He had a strong belief in the power of song to change things, and was remained politically involved throughout his lifetime. He was involved in unions, the Civil Rights Movement and wrote protest songs in support of international disarmament, counterculture and environmental causes. He was once called before the US House Committee on Un-American Activities (he was cited for contempt after humourously evading questions by the committee members), and when he was in in his 90s he marched with Occupy Wall Street protesters. 

Pete Seeger singing with a young Bob Dylan

Widely known for his reaction to Bob Dylan's controversial "electric" performance at the Newport Folk Festival, he was said to have been ready to pull the plug on Dylan's set, and had to be restrained from taking a hatchet to the sound cable. Seeger would later dispute this, admitting that he did complain about the set, but that his concern was with the sound quality rather than the electrification. Check out his take on the events in this YouTube clip. 

Artists have been offering their sadness at Seeger's passing, and the White House issued a statement from President Obama. "Once called 'America's tuning fork', Pete Seeger believed deeply in the power of song," President Obama said. "But more importantly, he believed in the power of community... To stand up for what's right, speak out against what's wrong, and move this country closer to the America he knew we could be."

You can see Auckland Libraries' holdings of Pete Seeger's work here, including books, CDs and DVDs. 

This entry was posted on Tuesday, January 28 and is filed under ,,,. You can follow any responses to this entry through the RSS 2.0. You can leave a response.

2 Responses to “RIP Pete Seeger”

  1. Truly sad news about Pete Seeger, one of the true greats. Given that he was 94, it’s not unexpected, but I’d still rather hoped he was secretly immortal. R.I.P. Pete Seeger.

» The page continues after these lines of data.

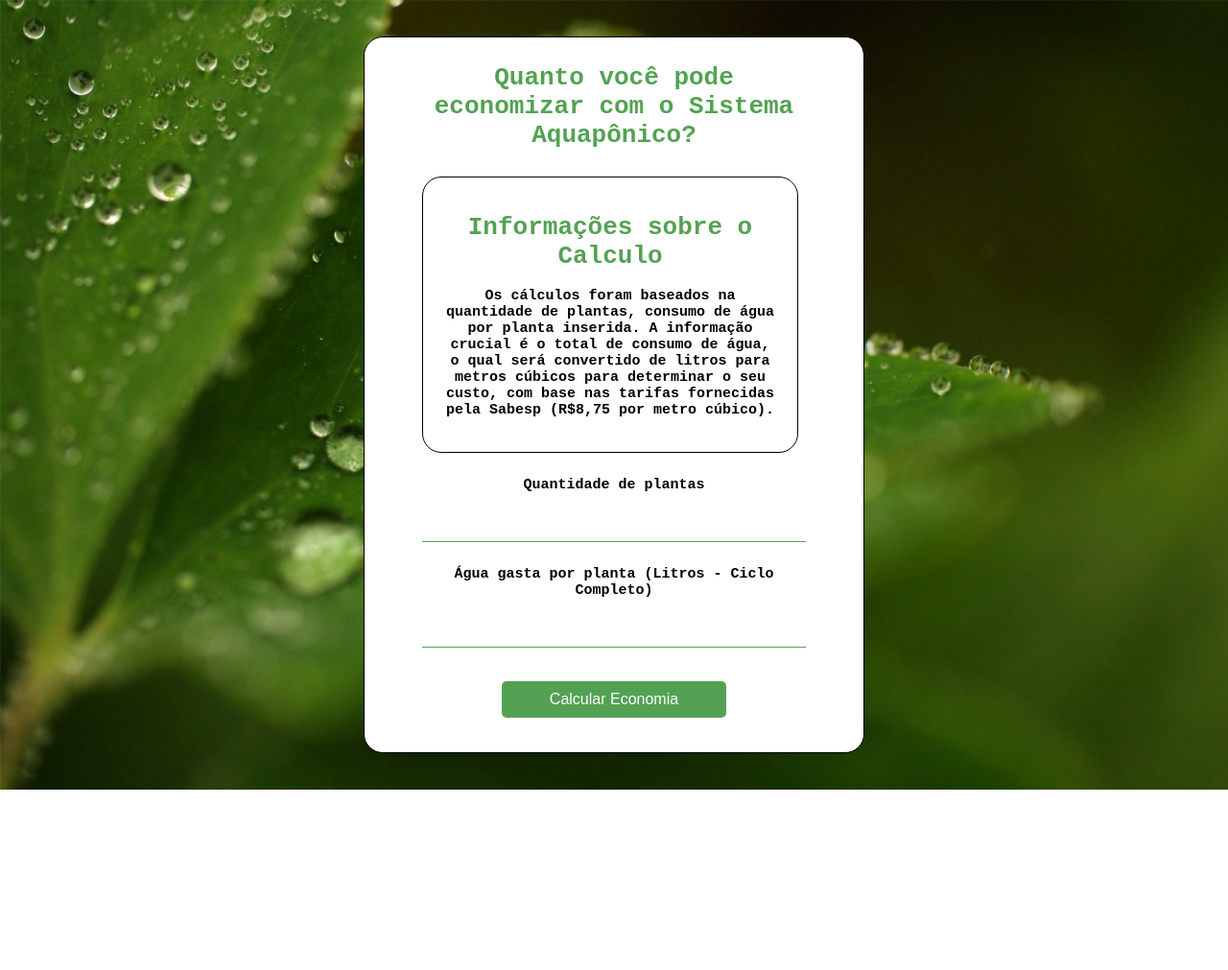
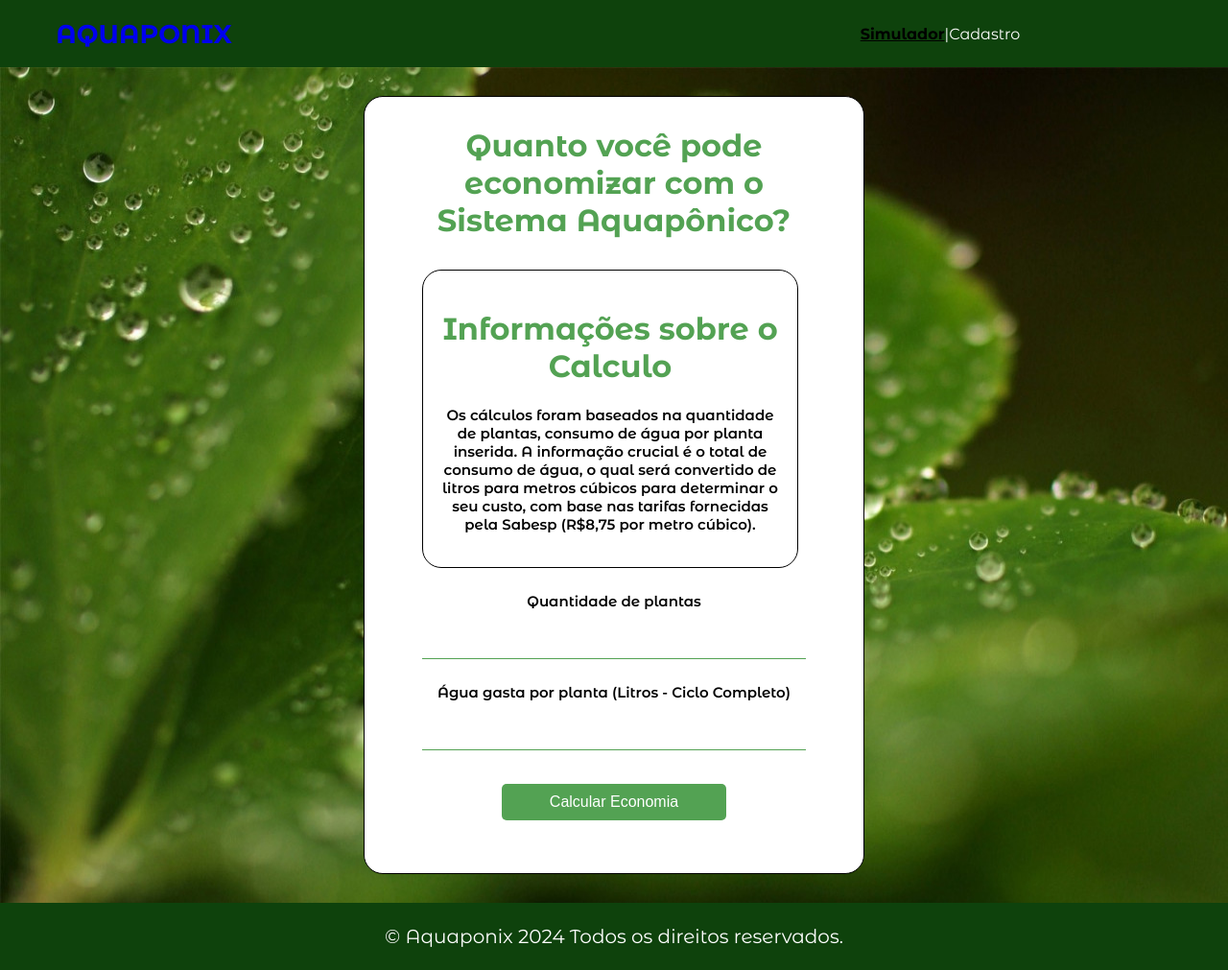
Before and after one commit to Grupo1-ADSB-AquaPonix/WebSite-Aquaponix, a plain HTML site: page simulador-financeiro/simulador.html in a window 1280 px wide. Shown: the whole page at 96% size. Before the commit the page ends 823 px from the top, so only its background shows below. Drawn offline with Linux system fonts and the light colour scheme.

Commit message:
Conclusão da tela do simulador financeiro

```diff
--- a/simulador-financeiro/simulador.html
+++ b/simulador-financeiro/simulador.html
@@ -5,11 +5,31 @@
     <!-- METADATAS -->
     <meta charset="UTF-8">
     <meta name="viewport" content="width=device-width, initial-scale=1.0">
-    <!-- CCS -->
-    <link rel="stylesheet" type="text/css" href="style.css">
-    <!-- TITLE -->
+    <link rel="stylesheet" href="./style.css">
+    <link rel="preconnect" href="https://fonts.googleapis.com">
+    <link rel="preconnect" href="https://fonts.gstatic.com" crossorigin>
+    <link href="https://fonts.googleapis.com/css2?family=Montserrat+Alternates:ital,wght@0,100;0,200;0,300;0,400;0,500;0,600;0,700;0,800;0,900;1,100;1,200;1,300;1,400;1,500;1,600;1,700;1,800;1,900&display=swap" rel="stylesheet">
     <title>Simulador Financeiro</title>
+
 </head>
+<nav id="navBar">
+    <div class="logoEmpresa">
+        <h1><a href="../home.html">AQUAPONIX</a></h1>
+    </div>
+    <div class="container-links" id="links">
+        <div class="links2" id="links2">
+            <ul>
+                <li style="font-weight: bolder; color: black;">
+                    <ins>Simulador</ins>
+                </li>
+                <li>|</li>
+                <a href="../tela-cadastro/telaCadastro.html">
+                    <li> Cadastro </li>
+                </a>
+            </ul>
+        </div>
+    </div>
+</nav>
 <body>
     <div class="container">
         <div class="content">
@@ -35,6 +55,12 @@
         </div>
     </div>
 </body>
+
+<footer>
+    <p>
+        &copy; Aquaponix 2024 Todos os direitos reservados.
+    </p>
+</footer>
 </html>
 
 <script>
@@ -95,10 +121,11 @@
         `;
 
         economia.innerHTML = `
+        <div class = "msg2">
         <h2>Econômia Geral</h2>
         <p>Água Economizada: <span class="menor">${economia_agua}</span> litros</p>
         <p>Economia: <span class="menor">${economia_formatado}</span></p>
-        `;
+        </div>`;
 
     }
 
--- a/simulador-financeiro/style.css
+++ b/simulador-financeiro/style.css
@@ -1,10 +1,8 @@
-/* --------------------BODY-------------------- */
-
 body {
-    font-family: monospace; /* FONTE GLOBAL */
-    background-image: url(imagem/fundo.jpg); /* PLANO DE FUNDO - BACKGROUND */
-    background-repeat: no-repeat;
-    background-size: cover;
+    display: contents;
+    width: 100%;
+    height: 100%;
+    font-family: "Montserrat Alternates", sans-serif;
 }
 
 
@@ -15,6 +13,9 @@ body {
     flex-direction: row;
     justify-content: space-evenly;
     align-items: center;
+    width: 100%;
+    height: 100%;
+    background-image: url(imagem/fundo.jpg); /* PLANO DE FUNDO - BACKGROUND */
 }
 
 
@@ -38,7 +39,7 @@ body {
 
 .content {
     width: 400px; /* LARGURA DA DIV */
-    height: 725px; /* ALTURA DA DIV */
+    height: 100%; /* ALTURA DA DIV */
     margin: 30px 0px; /* ESPAÇAMENTO EXTERNO - AUTO ALINHAMENTO */
     padding: 10px 60px; /* ESPAÇAMENTO INTERNO - Ypx Xpx */
     gap: 10px; /* ESPAÇAMENTO ENTRE OS ITENS DENTRO DA DIV */
@@ -120,3 +121,118 @@ h2 {
 .menor {
     color: green; /* COR PERSONALIZADA PARA VALORES DO SISTEMA AQUAPÔNICO */
 }
+
+.msg{
+    margin-left: 5px;
+    border: 1px solid;
+    border-style: inset;
+    border-color: black;
+    border-radius: 20px;
+    width: 60%;
+}
+
+.msg2{
+    border: 1px solid;
+    border-style: inset;
+    border-color: black;
+    border-radius: 20px;
+}
+
+nav{
+    width: 100%;
+    height: 70px;
+
+    display: flex;
+    flex-direction: row;
+    justify-content: space-between;
+    background-color: #0e420c;
+}
+
+
+a{
+    text-decoration: none;
+
+}
+
+a:visited{
+    color: white;
+}
+
+.logoEmpresa{
+    height: 100%;
+    width: 300px;
+
+    display: flex;
+    align-items: center;
+    justify-content: center;
+
+    color: white;
+    font-size: 18px;
+}
+
+
+.container-links{
+    height: 100%;
+    width: 50%;
+
+    display: flex;
+    align-items: center;
+    justify-content: space-around;
+    flex-direction: row;
+}
+
+.links{
+    height: 80%;
+    width: 50%;
+
+    display: flex;
+    flex-direction: row;
+    align-items: center;
+    justify-content: center;
+}
+
+.links2{
+    height: 80%;
+    width: 30%;
+
+    display: flex;
+    flex-direction: row;
+    align-items: center;
+    justify-content: center;
+}
+
+.links ul, .links2 ul{
+    width: 100%;
+    height: 100%;
+    list-style-type: none;
+
+    display: flex;
+    flex-direction: row;
+    align-items: center;
+    justify-content: space-around;
+
+    color: white;
+}
+
+.links a, .links2 a{
+    color: white;
+    text-decoration: none;
+}
+
+.links a:hover, .links2 a:hover{
+    color: aqua;
+}
+
+
+footer{
+    height: 70px;
+    width: 100%;
+
+    display: flex;
+    align-items: center;
+    justify-content: center;
+
+    color: white;
+    font-size: 20px;
+    background-color: #0e420c;
+}
```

    1. He had a hell of a run eh. Good food and good living maybe? His longevity got me wondering about his diet, and while I couldn't find much specifics, this forewood he wrote to a cookbook from 1972 is pretty great: